> **Stored entries**
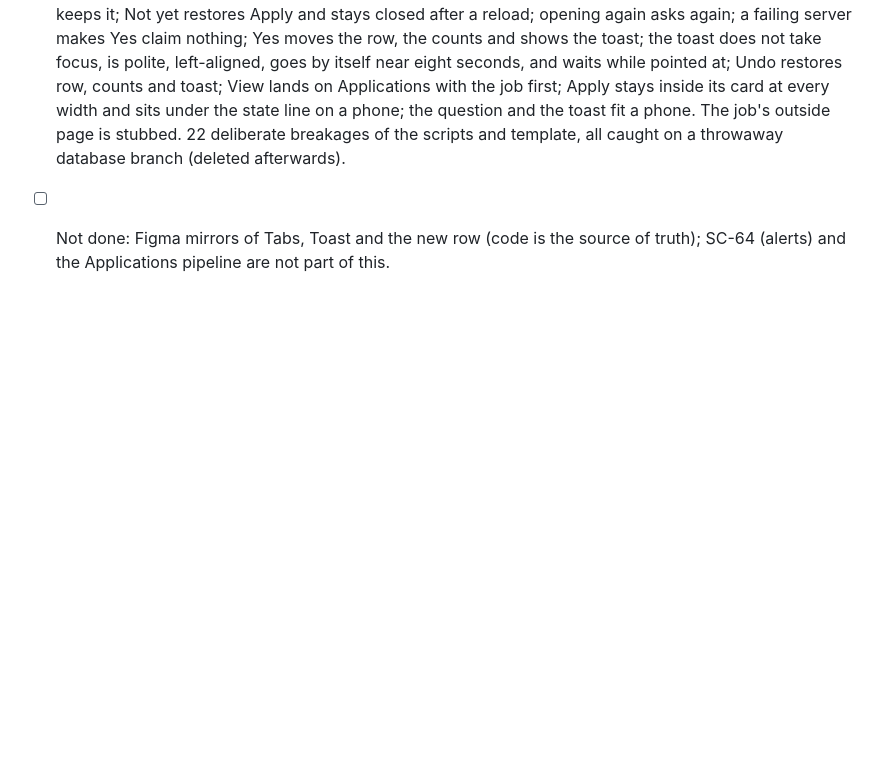
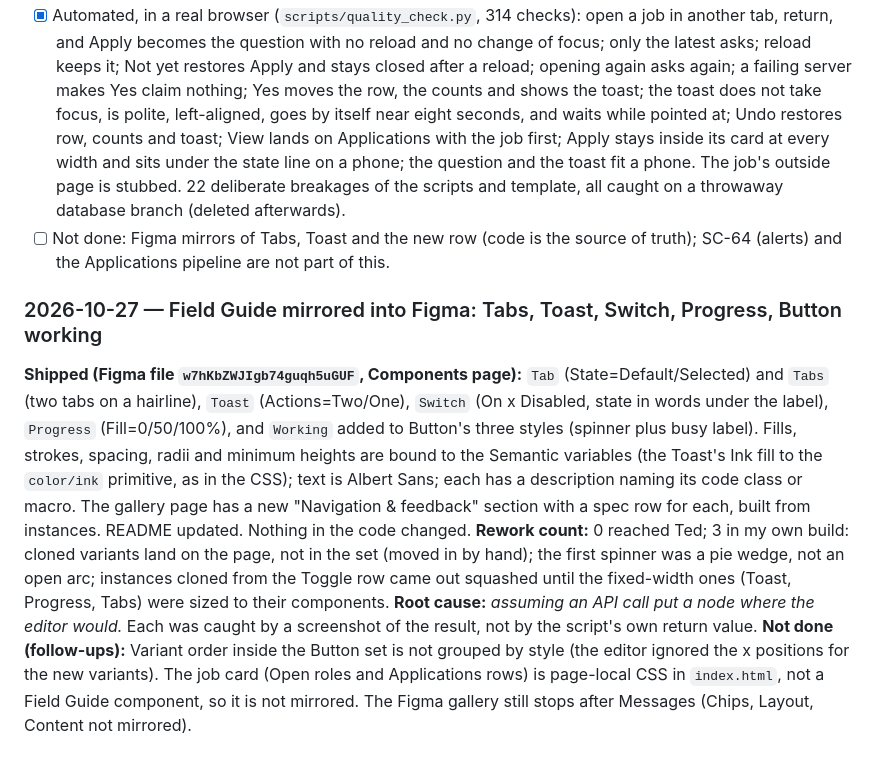
Before and after one commit to tedunruh/job-discovery-mvp, a Markdown page: QUALITY_LOG.md, the part around the change. Rendered like a GitHub page; blank space fills up the shorter version.

Commit message:
Field Guide: mirror Tabs, Toast, Switch, Progress and Button working into Figma
Figma file updated (components and a gallery section); this records it in the
README and the quality log. No code change.

Co-Authored-By: Claude Sonnet 5.5 <noreply@anthropic.com>

```diff
--- a/QUALITY_LOG.md
+++ b/QUALITY_LOG.md
@@ -1173,3 +1173,18 @@ opened job ever asks (after Not yet the next-older one does not step in); a job
       on a throwaway database branch (deleted afterwards).
 - [ ] Not done: Figma mirrors of Tabs, Toast and the new row (code is the source of truth); SC-64 (alerts) and the
       Applications pipeline are not part of this.
+
+### 2026-10-27 — Field Guide mirrored into Figma: Tabs, Toast, Switch, Progress, Button working
+**Shipped (Figma file `w7hKbZWJIgb74guqh5uGUF`, Components page):** `Tab` (State=Default/Selected) and `Tabs` (two tabs on a
+hairline), `Toast` (Actions=Two/One), `Switch` (On x Disabled, state in words under the label), `Progress` (Fill=0/50/100%),
+and `Working` added to Button's three styles (spinner plus busy label). Fills, strokes, spacing, radii and minimum heights
+are bound to the Semantic variables (the Toast's Ink fill to the `color/ink` primitive, as in the CSS); text is Albert
+Sans; each has a description naming its code class or macro. The gallery page has a new "Navigation & feedback" section
+with a spec row for each, built from instances. README updated. Nothing in the code changed.
+**Rework count:** 0 reached Ted; 3 in my own build: cloned variants land on the page, not in the set (moved in by hand); the
+first spinner was a pie wedge, not an open arc; instances cloned from the Toggle row came out squashed until the fixed-width
+ones (Toast, Progress, Tabs) were sized to their components. **Root cause:** *assuming an API call put a node where the
+editor would.* Each was caught by a screenshot of the result, not by the script's own return value.
+**Not done (follow-ups):** Variant order inside the Button set is not grouped by style (the editor ignored the x positions
+for the new variants). The job card (Open roles and Applications rows) is page-local CSS in `index.html`, not a Field Guide
+component, so it is not mirrored. The Figma gallery still stops after Messages (Chips, Layout, Content not mirrored).
```
Also changed, not shown: field-guide/README.md (+4 -2 lines).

> **REQUIRED WORK**
Where does the word "Figma" appear in the records above? Return every line that holds it.

> **PROBLEM SOLUTION**
Field Guide: mirror Tabs, Toast, Switch, Progress and Button working into Figma
Figma file updated (components and a gallery section); this records it in the
 - [ ] Not done: Figma mirrors of Tabs, Toast and the new row (code is the source of truth); SC-64 (alerts) and the
+### 2026-10-27 — Field Guide mirrored into Figma: Tabs, Toast, Switch, Progress, Button working
+**Shipped (Figma file `w7hKbZWJIgb74guqh5uGUF`, Components page):** `Tab` (State=Default/Selected) and `Tabs` (two tabs on a
+component, so it is not mirrored. The Figma gallery still stops after Messages (Chips, Layout, Content not mirrored).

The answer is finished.